EXERCISE MATERIALS —
* * *

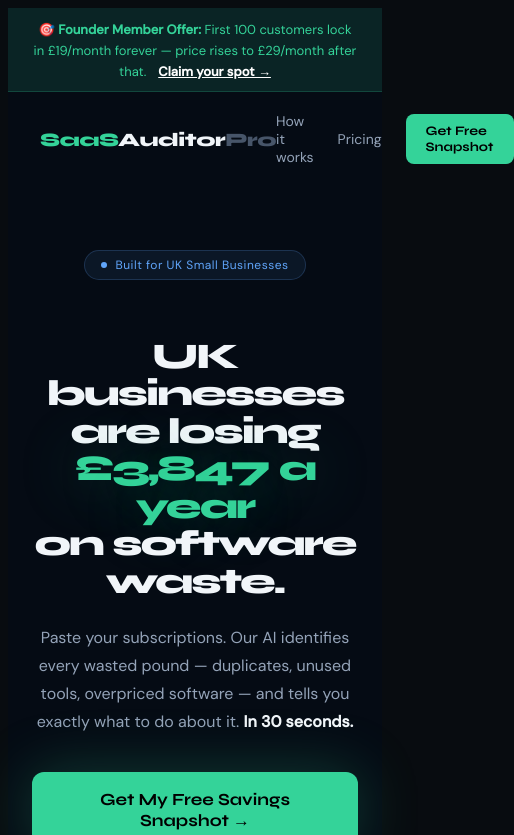
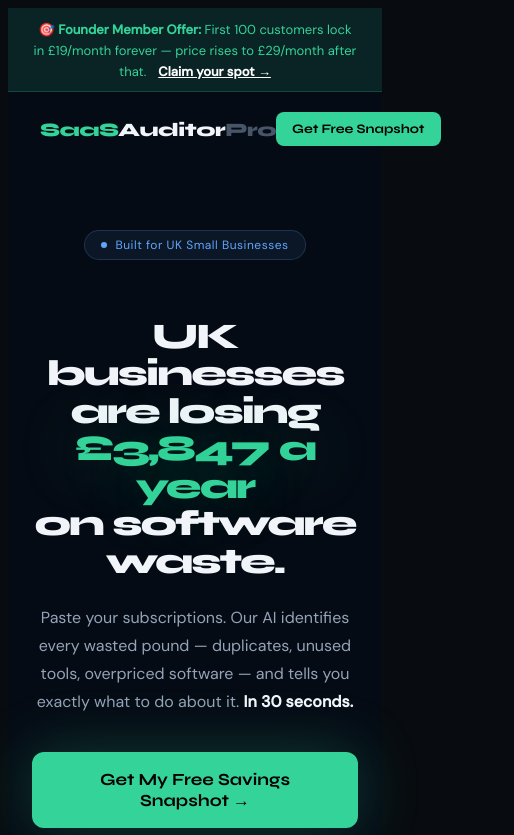
Before and after one commit to SaasAuditorPro/saas-auditor-pro, a Next.js app in the folder saas-auditor-pro/: page / in a window 390 px wide. Shown: the top 835 px of the page, 514 px wide, since content can reach past the window. Built offline with nearby package versions, Linux system fonts and the light colour scheme.

Commit message:
Update page.tsx
mobile device update

```diff
--- a/saas-auditor-pro/app/page.tsx
+++ b/saas-auditor-pro/app/page.tsx
@@ -54,11 +54,12 @@
           <span style={{ color: c.text }}>Auditor</span>
           <span style={{ color: c.dim }}>Pro</span>
         </div>
-        <div style={{ display: "flex", alignItems: "center", gap: "24px" }}>
-          <Link href="#how" style={{ fontFamily: "DM Sans, sans-serif", fontSize: "14px", color: c.sub, textDecoration: "none" }}>How it works</Link>
-          <Link href="#pricing" style={{ fontFamily: "DM Sans, sans-serif", fontSize: "14px", color: c.sub, textDecoration: "none" }}>Pricing</Link>
-          <Link href="/audit" style={{ fontFamily: "Syne, sans-serif", fontWeight: 700, fontSize: "13px", background: c.green, color: "#000", padding: "9px 20px", borderRadius: "8px", textDecoration: "none" }}>Get Free Snapshot</Link>
+        <div style={{ display: "flex", alignItems: "center", gap: "16px" }}>
+          <Link href="#how" className="nav-link" style={{ fontFamily: "DM Sans, sans-serif", fontSize: "14px", color: c.sub, textDecoration: "none" }}>How it works</Link>
+          <Link href="#pricing" className="nav-link" style={{ fontFamily: "DM Sans, sans-serif", fontSize: "14px", color: c.sub, textDecoration: "none" }}>Pricing</Link>
+          <Link href="/audit" style={{ fontFamily: "Syne, sans-serif", fontWeight: 700, fontSize: "13px", background: c.green, color: "#000", padding: "9px 16px", borderRadius: "8px", textDecoration: "none", whiteSpace: "nowrap" }}>Get Free Snapshot</Link>
         </div>
+        <style>{`@media (max-width: 600px) { .nav-link { display: none !important; } }`}</style>
       </nav>
 
       {/* Hero */}
```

* * *

TASK TO COMPLETE —
In the data above, count the lines where the word "alignItems" appears; reply with the number only.

RESPONSE —
2